Biomagnification and polychlorinated biphenyl congener distribution in an aquatic predator-prey, host-parasite system

Research output: Contribution to journalArticle

Abstract

Biomagnification and polychlorinated biphenyl (PCB) congener distribution was examined in a predator-prey, host-parasite system, in which Atlantic salmon (Salmo salar) preyed upon sprat (Sprattus sprattus). Eubothrium crassum was an intestinal parasite in salmon that also "preyed upon" sprat, because the parasites gained access to foodstuffs via the host (salmon) gut. Salmon contained significantly higher concentrations of total PCBs compared to both parasites and prey (sprat), but no difference in PCB concentration was found between sprat and E. crassum. Salmon biomagnified several PCB congeners from their diet (sprat), whereas parasites did not, despite the fact that both salmon and their parasites ingested the same prey. Differences in nutrient uptake mechanisms between the host and their parasites, in addition to the lack of a gastrointestinal tract in the cestode, may explain the lack of biomagnification in E. crassum. No difference was found in PCB congener distribution between parasites, salmon, and sprat. and none of the animal types showed a preference for accumulating more or less lipophilic congeners (congeners with a high or low octanol/water partition coefficient [K-ow]). Biomagnification factors for individual congeners in salmon did not increase with K-ow-rather, they were constant, as shown by a linear relationship for congener concentration in prey and predator.
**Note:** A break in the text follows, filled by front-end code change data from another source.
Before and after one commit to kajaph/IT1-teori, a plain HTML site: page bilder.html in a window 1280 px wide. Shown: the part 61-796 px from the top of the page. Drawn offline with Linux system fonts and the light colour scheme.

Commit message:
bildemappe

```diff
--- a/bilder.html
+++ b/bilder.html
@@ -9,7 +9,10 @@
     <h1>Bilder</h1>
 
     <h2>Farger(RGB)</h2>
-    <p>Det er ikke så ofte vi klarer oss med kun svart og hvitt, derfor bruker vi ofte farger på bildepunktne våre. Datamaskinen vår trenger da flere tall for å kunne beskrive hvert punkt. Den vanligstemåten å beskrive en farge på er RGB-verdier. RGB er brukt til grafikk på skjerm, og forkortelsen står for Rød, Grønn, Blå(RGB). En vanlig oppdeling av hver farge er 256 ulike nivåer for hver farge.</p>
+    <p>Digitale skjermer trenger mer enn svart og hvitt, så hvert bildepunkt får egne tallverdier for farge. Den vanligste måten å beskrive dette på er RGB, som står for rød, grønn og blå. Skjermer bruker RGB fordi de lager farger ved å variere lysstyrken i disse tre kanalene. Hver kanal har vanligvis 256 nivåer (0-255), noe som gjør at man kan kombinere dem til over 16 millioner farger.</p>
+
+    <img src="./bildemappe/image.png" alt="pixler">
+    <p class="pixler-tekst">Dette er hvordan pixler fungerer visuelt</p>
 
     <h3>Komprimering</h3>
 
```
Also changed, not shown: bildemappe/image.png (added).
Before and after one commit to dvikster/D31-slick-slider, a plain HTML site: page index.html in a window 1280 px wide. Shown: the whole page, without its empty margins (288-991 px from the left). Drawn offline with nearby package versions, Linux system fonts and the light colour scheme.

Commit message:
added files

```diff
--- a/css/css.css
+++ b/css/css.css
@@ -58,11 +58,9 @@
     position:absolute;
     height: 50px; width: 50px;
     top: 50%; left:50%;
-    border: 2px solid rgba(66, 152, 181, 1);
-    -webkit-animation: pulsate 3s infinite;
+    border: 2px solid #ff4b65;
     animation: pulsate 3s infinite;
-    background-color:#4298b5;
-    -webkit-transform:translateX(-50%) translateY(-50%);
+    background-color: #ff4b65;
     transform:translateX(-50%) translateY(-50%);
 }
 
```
Details

Authors
  • M E Persson
  • Per Larsson
  • Patrik Stenroth
Organisations
Research areas and keywords

Subject classification (UKÄ) – MANDATORY

  • Ecology

Keywords

  • biomagnification, Atlantic salmon, cestode, intestinal parasite, polychlorinated biphenyl congener
Original languageEnglish
Pages (from-to)837-843
JournalEnvironmental Toxicology and Chemistry
Volume26
Issue number5
Publication statusPublished - 2007
Publication categoryResearch
Peer-reviewedYes

Bibliographic note

The information about affiliations in this record was updated in December 2015. The record was previously connected to the following departments: Chemical Ecology/Ecotoxicology (Closed 2011) (011006020), Limnology (Closed 2011) (011007000)